As part of the news brand’s long-standing ‘Plug It In’ campaign, it launched the second phase of its push for more London motorists to go electric with a major report calling for key measures to help drive change
The Evening Standard published a 10,000-word white paper on Thursday, gathering the best ideas from its Plug It In expert summit last November and setting out how to remove the roadblocks preventing London from becoming fully electric.
The paper, titled “The Evening Standard roadmap for driving the electrification and decarbonisation of London’s transport”, called for a series of essential interventions, including:
- Removing VAT on public chargers
- Capping premium rates on rapid chargers
- Outlining the importance of hitting 2030 targets for improving air quality and the need to go electric
- Devising an Oyster-style card giving Londoners access to all charging points and a flat rate across the city
- Educating Londoners about how and where to charge electric cars and building confidence in the charging network
- Overcoming resistance to electric vehicles by encouraging test drives
- Making it easier for companies to build chargers — and harder not to
- Removing petrol and diesel cars from London as soon as possible
- Lobbying for the reinstatement of electric vehicle subsidies
- Growing the second-hand market to make electric cars more affordable
The ‘Plug It In’ initiative aims to help clean up the capital’s air by getting more drivers to move away from petrol and diesel cars and instead towards zero tailpipe emission vehicles, working with the motoring industry to ensure the right legislation and infrastructure is in place to help make the electric dream a reality.

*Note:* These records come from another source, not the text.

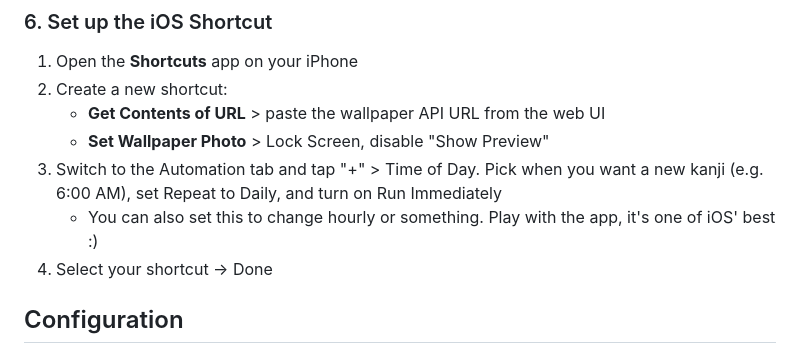
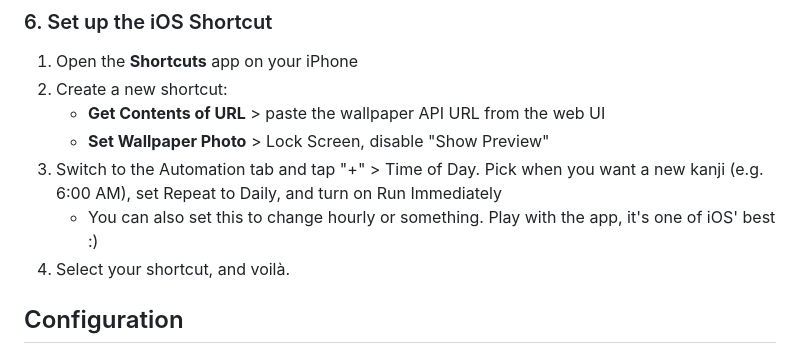
Before and after one commit to qhuongng/kabekanji, a Markdown page: README.md, the part around the change. GitHub-like rendering.

```diff
--- a/README.md
+++ b/README.md
@@ -91,7 +91,7 @@ Visit `http://localhost:8000` for the configuration UI.
 3. Switch to the Automation tab and tap "+" > Time of Day.
 Pick when you want a new kanji (e.g. 6:00 AM), set Repeat to Daily, and turn on Run Immediately
     - You can also set this to change hourly or something. Play with the app, it's one of iOS' best :)
-4. Select your shortcut → Done
+4. Select your shortcut, and voilà.
 
 ## Configuration
 
```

It comes after campaigners gathered on Wednesday night to mark the 10th anniversary of the death of Ella Adoo-Kissi-Debrah, the first person in the world to have air pollution listed as a cause of death on her death certificate. Professor Sir Stephen Holgate, who gave evidence at Ella’s inquest, described her death as a “canary in a coalmine” for the way it sounded the alert on the toxic mix of pollutants in the air.

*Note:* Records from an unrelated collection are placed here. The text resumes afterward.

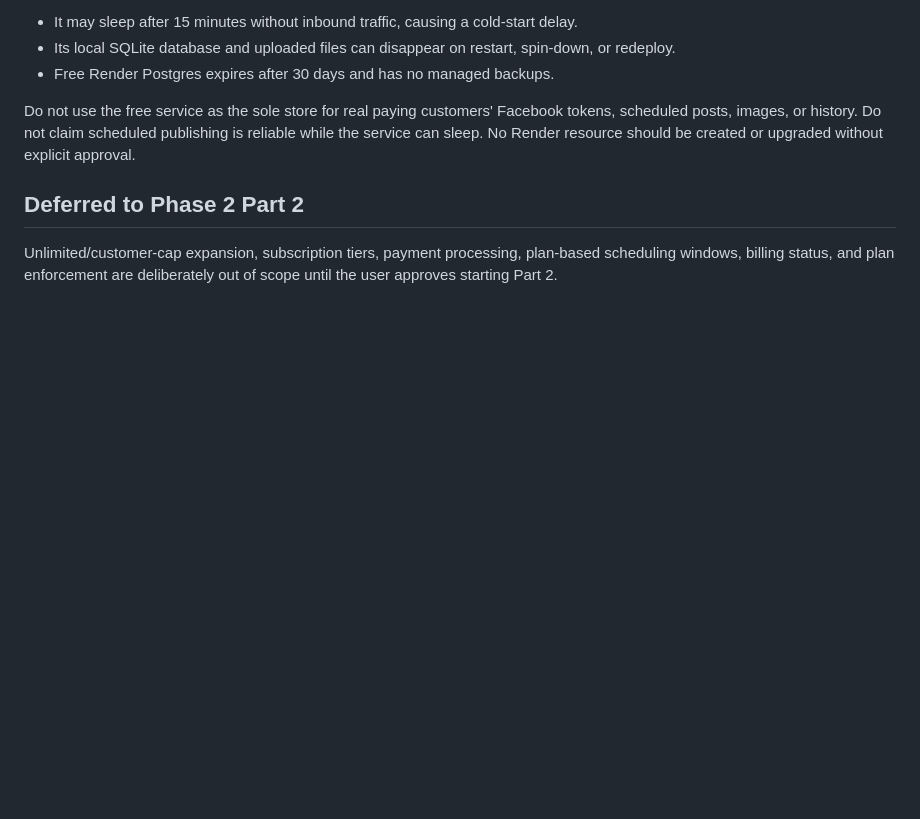
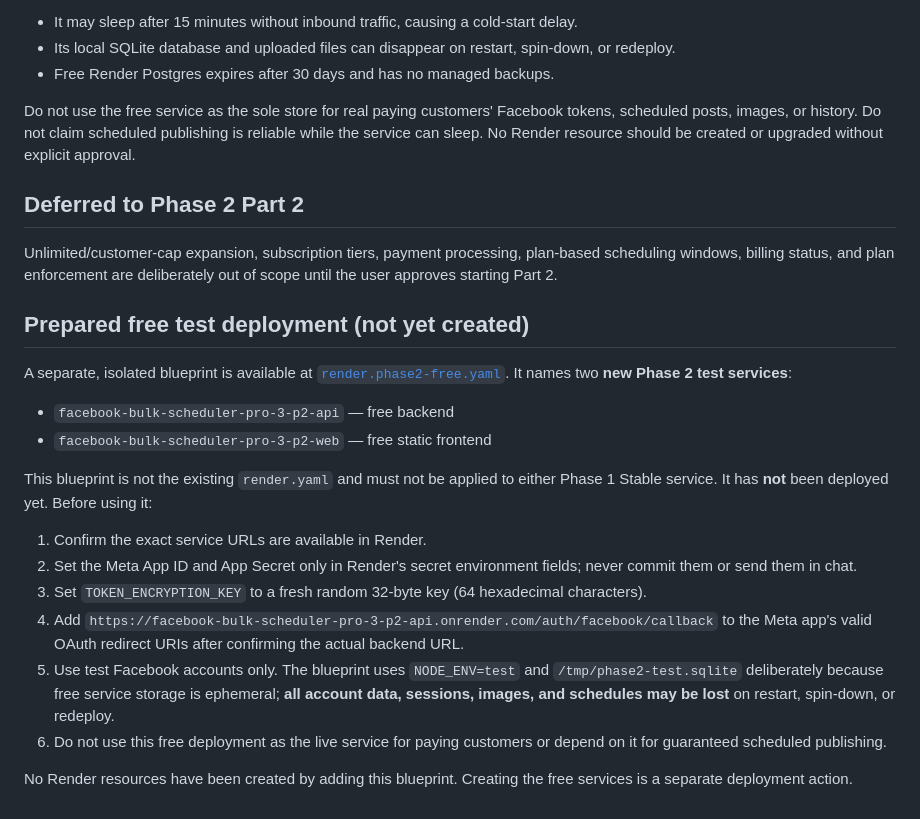
Before and after one commit to sanjagdew1-spec/facebook-bulk-scheduler-pro-3, a Markdown page: docs/PHASE-2-ENVIRONMENT.md, the part around the change. Rendered like a GitHub page; blank space fills up the shorter version.

Commit message:
Document isolated free Phase 2 test blueprint and manual setup checks

```diff
--- a/docs/PHASE-2-ENVIRONMENT.md
+++ b/docs/PHASE-2-ENVIRONMENT.md
@@ -65,3 +65,20 @@ Do not use the free service as the sole store for real paying customers' Faceboo
 
 ## Deferred to Phase 2 Part 2
 Unlimited/customer-cap expansion, subscription tiers, payment processing, plan-based scheduling windows, billing status, and plan enforcement are deliberately out of scope until the user approves starting Part 2.
+
+
+## Prepared free test deployment (not yet created)
+
+A separate, isolated blueprint is available at [`render.phase2-free.yaml`](../render.phase2-free.yaml). It names two **new Phase 2 test services**:
+- `facebook-bulk-scheduler-pro-3-p2-api` — free backend
+- `facebook-bulk-scheduler-pro-3-p2-web` — free static frontend
+
+This blueprint is not the existing `render.yaml` and must not be applied to either Phase 1 Stable service. It has **not** been deployed yet. Before using it:
+1. Confirm the exact service URLs are available in Render.
+2. Set the Meta App ID and App Secret only in Render's secret environment fields; never commit them or send them in chat.
+3. Set `TOKEN_ENCRYPTION_KEY` to a fresh random 32-byte key (64 hexadecimal characters).
+4. Add `https://facebook-bulk-scheduler-pro-3-p2-api.onrender.com/auth/facebook/callback` to the Meta app's valid OAuth redirect URIs after confirming the actual backend URL.
+5. Use test Facebook accounts only. The blueprint uses `NODE_ENV=test` and `/tmp/phase2-test.sqlite` deliberately because free service storage is ephemeral; **all account data, sessions, images, and schedules may be lost** on restart, spin-down, or redeploy.
+6. Do not use this free deployment as the live service for paying customers or depend on it for guaranteed scheduled publishing.
+
+No Render resources have been created by adding this blueprint. Creating the free services is a separate deployment action.
```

Read more about the report and the ‘Plug It In’ campaign here.